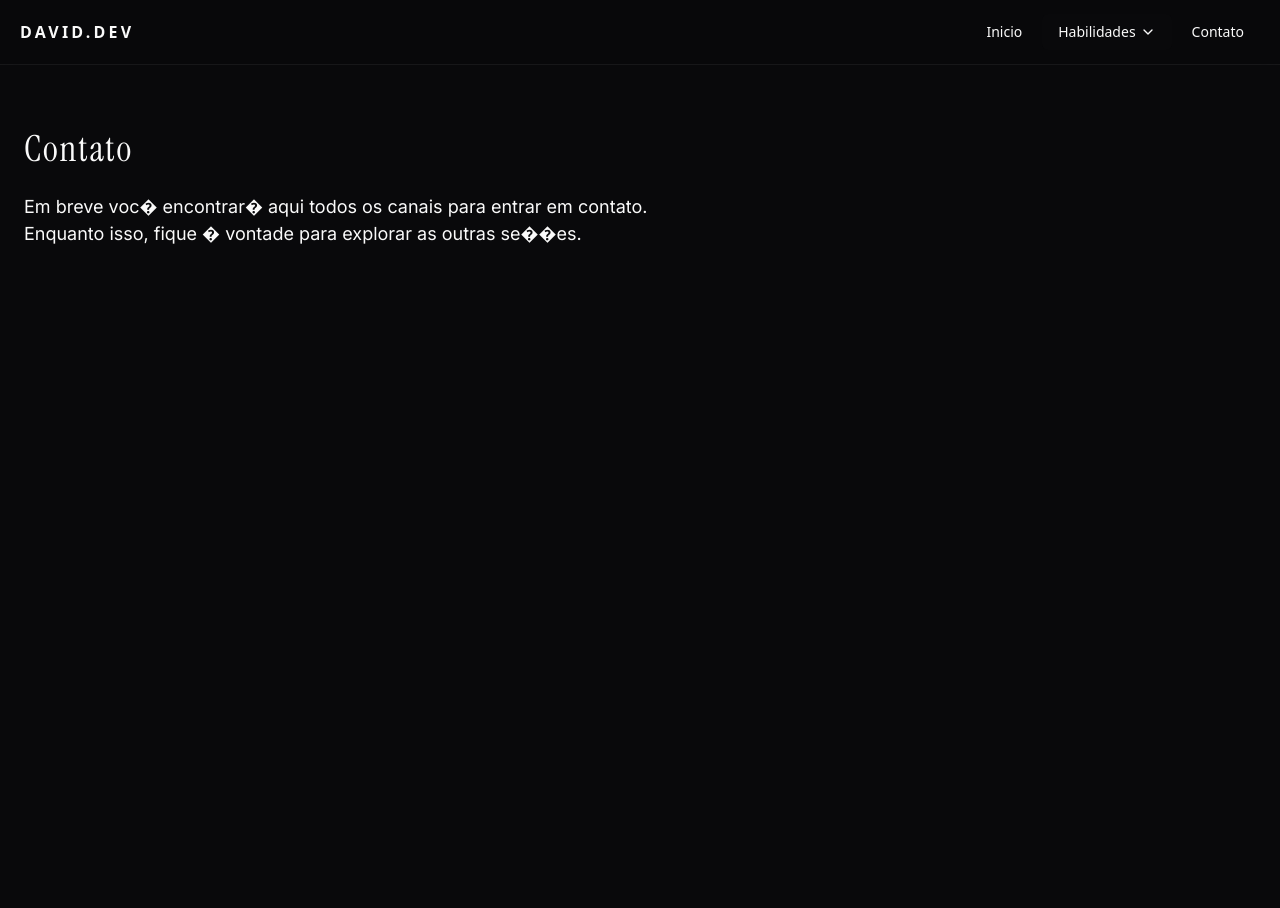
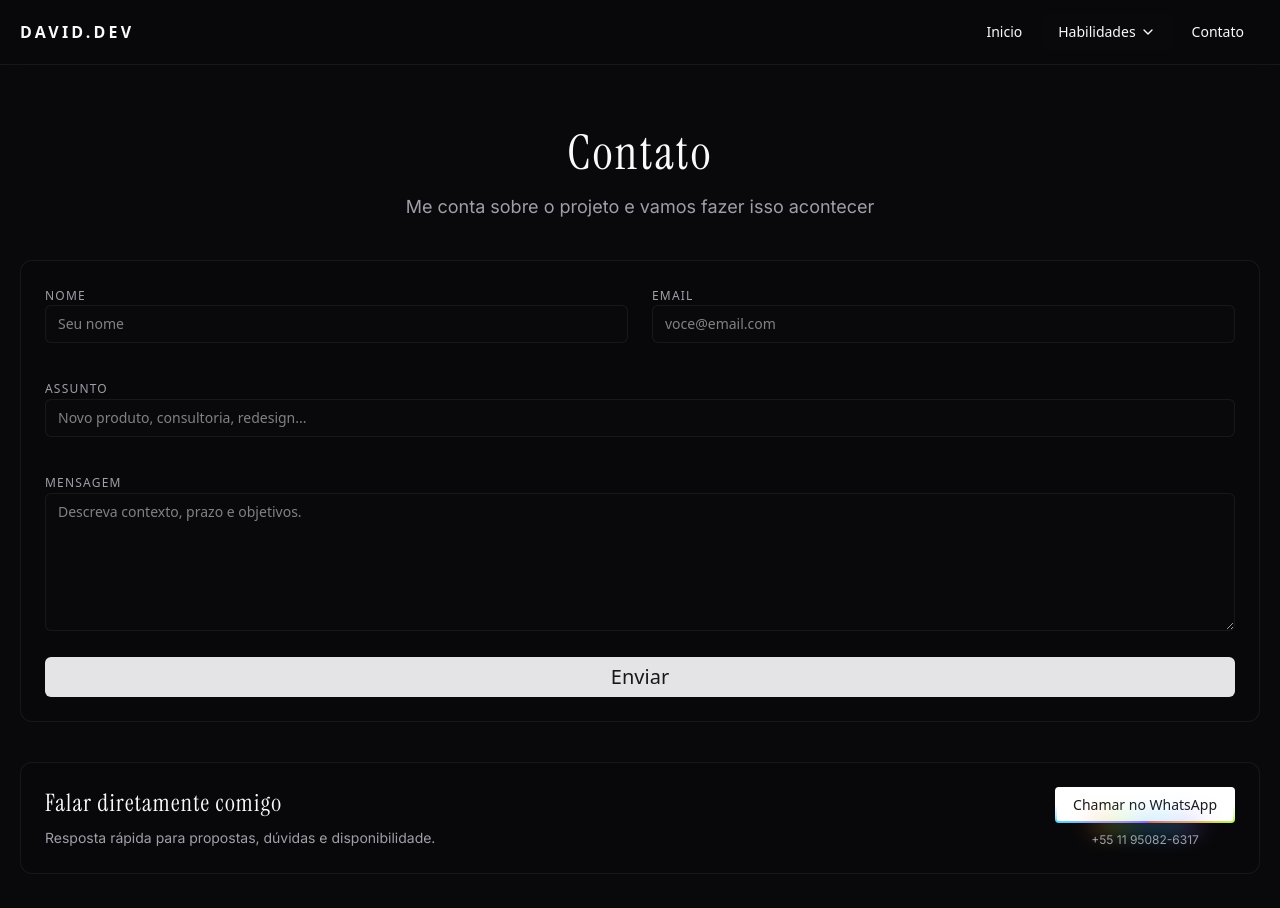
Before and after one commit to sirdav1d/portfolio-dev, a Next.js app: page /contato in a window 1280 px wide. Shown: the top 908 px of the page. Before the commit the page ends 800 px from the top, so only its background shows below. Built offline with nearby package versions, Linux system fonts and the light colour scheme.

Commit message:
feat: enhance contact page with new form and WhatsApp integration

```diff
--- a/app/(home)/page.tsx
+++ b/app/(home)/page.tsx
@@ -29,7 +29,7 @@ export const metadata: Metadata = {
 
 export default function Home() {
 	return (
-		<main className='overflow-x-hidden'>
+		<main className='overflow-x-hidden pb-10'>
 			<Hero />
 			<BreakSection />
 			<SectionArchiteture />
--- a/app/contato/page.tsx
+++ b/app/contato/page.tsx
@@ -1,21 +1,108 @@
 /** @format */
 
 import type { Metadata } from 'next';
+import { Button } from '@/components/ui/button';
+import { RainbowButton } from '@/components/ui/rainbow-button';
 
 export const metadata: Metadata = {
 	title: 'Contato',
 	description:
-		'Informaes de contato e formas de alcan�ar o autor do portf�lio.',
+		'Formulário de contato e chamada direta no WhatsApp para falar sobre projetos.',
 };
+
+const WHATSAPP_NUMBER = '5511950826317';
 
 export default function ContatoPage() {
 	return (
-		<main className='px-6 py-16'>
-			<h1 className='text-4xl'>Contato</h1>
-			<p className='mt-6 max-w-2xl text-lg text-balance'>
-				Em breve voc� encontrar� aqui todos os canais para entrar em contato.
-				Enquanto isso, fique � vontade para explorar as outras se��es.
-			</p>
+		<main className='min-h-[calc(100vh-5rem)] flex items-center justify-center'>
+			<div className='mx-auto w-full max-w-7xl px-5 py-16 space-y-10'>
+				<header className='text-center space-y-4'>
+					<h1 className='text-4xl md:text-5xl text-foreground'>Contato</h1>
+					<p className='text-muted-foreground text-balance md:text-lg'>
+						Me conta sobre o projeto e vamos fazer isso acontecer
+					</p>
+				</header>
+
+				<div className='grid gap-10'>
+					<form className='rounded-xl border border-border/60 bg-background/70 p-6 space-y-8 text-left'>
+						<div className='grid gap-6 sm:grid-cols-2'>
+							<label className='space-y-3 text-sm text-muted-foreground'>
+								<span className='text-xs uppercase tracking-widest'>Nome</span>
+								<input
+									type='text'
+									name='name'
+									placeholder='Seu nome'
+									className='w-full rounded-md border border-border/60 bg-background px-3 py-2 text-foreground outline-none focus:border-foreground/40'
+								/>
+							</label>
+							<label className='space-y-3 text-sm text-muted-foreground'>
+								<span className='text-xs uppercase tracking-widest'>Email</span>
+								<input
+									type='email'
+									name='email'
+									placeholder='voce@email.com'
+									className='w-full rounded-md border border-border/60 bg-background px-3 py-2 text-foreground outline-none focus:border-foreground/40'
+								/>
+							</label>
+						</div>
+						<div>
+							<label className='space-y-3 text-sm text-muted-foreground mb-8'>
+								<span className='text-xs uppercase tracking-widest'>
+									Assunto
+								</span>
+								<input
+									type='text'
+									name='subject'
+									placeholder='Novo produto, consultoria, redesign...'
+									className='w-full rounded-md border border-border/60 bg-background px-3 py-2 text-foreground outline-none focus:border-foreground/40'
+								/>
+							</label>
+						</div>
+
+						<label className='space-y-3 text-sm text-muted-foreground'>
+							<span className='text-xs uppercase tracking-widest'>
+								Mensagem
+							</span>
+							<textarea
+								name='message'
+								rows={6}
+								placeholder='Descreva contexto, prazo e objetivos.'
+								className='w-full rounded-md border border-border/60 bg-background px-3 py-2 text-foreground outline-none focus:border-foreground/40'
+							/>
+						</label>
+
+						<Button
+							type='submit'
+							className='w-full mt-5 text-xl'>
+							Enviar
+						</Button>
+					</form>
+
+					<div className='rounded-xl border border-border/60 bg-background/70 p-6 text-left flex justify-between'>
+						<div className='space-y-2'>
+							<h2 className='text-2xl text-foreground'>
+								Falar diretamente comigo
+							</h2>
+							<p className='text-sm text-muted-foreground'>
+								Resposta rápida para propostas, dúvidas e disponibilidade.
+							</p>
+						</div>
+						<div className='space-y-2'>
+							<RainbowButton asChild>
+								<a
+									href={`https://wa.me/${WHATSAPP_NUMBER}`}
+									target='_blank'
+									rel='noreferrer'>
+									Chamar no WhatsApp
+								</a>
+							</RainbowButton>
+							<p className='text-xs text-muted-foreground text-center'>
+								+55 11 95082-6317
+							</p>
+						</div>
+					</div>
+				</div>
+			</div>
 		</main>
 	);
 }
```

☆ ☆ ☆ ☆ ☆ ☆ ☆

DIRECTIONS FOR THIS TASK:
Write out every line of the data that holds the word "export".

TASK RESPONSE:
@@ -29,7 +29,7 @@ export const metadata: Metadata = {
 export default function Home() {
 export const metadata: Metadata = {
 export default function ContatoPage() {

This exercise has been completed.